[Start of section]

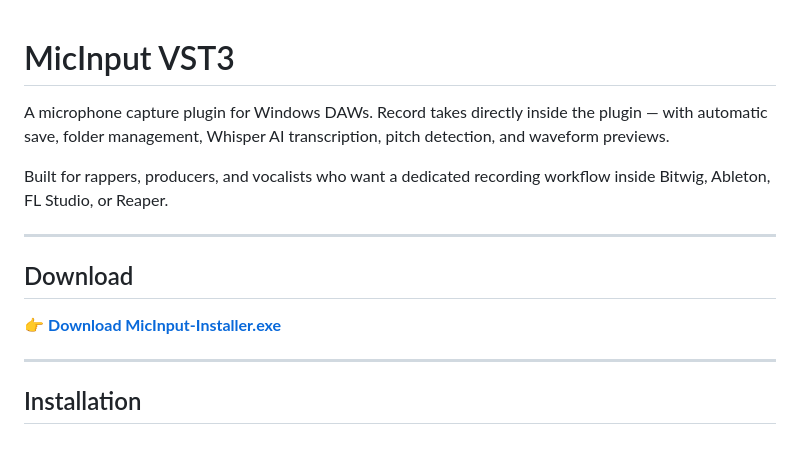
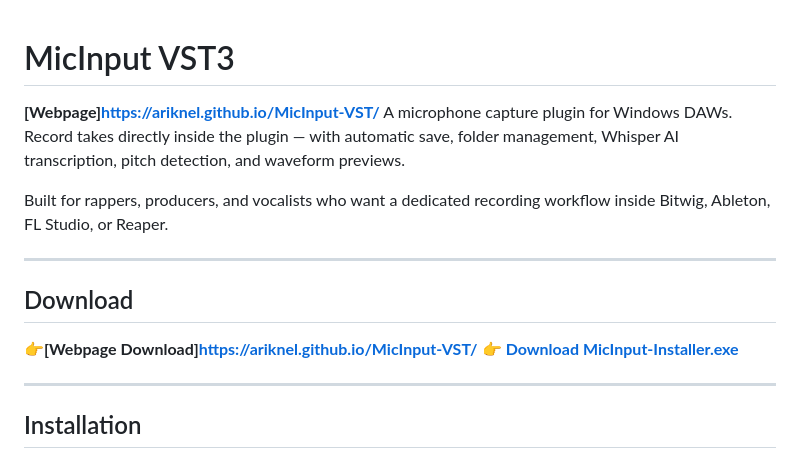
Before and after one commit to ariknel/MicInput-VST, a Markdown page: README.md, the part around the change. GitHub-like rendering.

```diff
--- a/README.md
+++ b/README.md
@@ -1,5 +1,5 @@
 # MicInput VST3
-
+**[Webpage]https://ariknel.github.io/MicInput-VST/**
 A microphone capture plugin for Windows DAWs. Record takes directly inside the plugin — with automatic save, folder management, Whisper AI transcription, pitch detection, and waveform previews.
 
 Built for rappers, producers, and vocalists who want a dedicated recording workflow inside Bitwig, Ableton, FL Studio, or Reaper.
@@ -7,7 +7,7 @@ Built for rappers, producers, and vocalists who want a dedicated recording workf
 ---
 
 ## Download
-
+👉**[Webpage Download]https://ariknel.github.io/MicInput-VST/**
 👉 **[Download MicInput-Installer.exe](https://github.com/ariknel/micinput-vst/releases/latest)**
 
 ---
```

[End of section]

* Exercise
Could each line of the data be written out exactly, with no pictures included?

* Solved problem
Before and after one commit to ariknel/MicInput-VST, a Markdown page: README.md, the part around the change. GitHub-like rendering.

```diff
--- a/README.md
+++ b/README.md
@@ -1,5 +1,5 @@
 # MicInput VST3
-
+**[Webpage]https://ariknel.github.io/MicInput-VST/**
 A microphone capture plugin for Windows DAWs. Record takes directly inside the plugin — with automatic save, folder management, Whisper AI transcription, pitch detection, and waveform previews.
 
 Built for rappers, producers, and vocalists who want a dedicated recording workflow inside Bitwig, Ableton, FL Studio, or Reaper.
@@ -7,7 +7,7 @@ Built for rappers, producers, and vocalists who want a dedicated recording workf
 ---
 
 ## Download
-
+👉**[Webpage Download]https://ariknel.github.io/MicInput-VST/**
 👉 **[Download MicInput-Installer.exe](https://github.com/ariknel/micinput-vst/releases/latest)**
 
 ---
```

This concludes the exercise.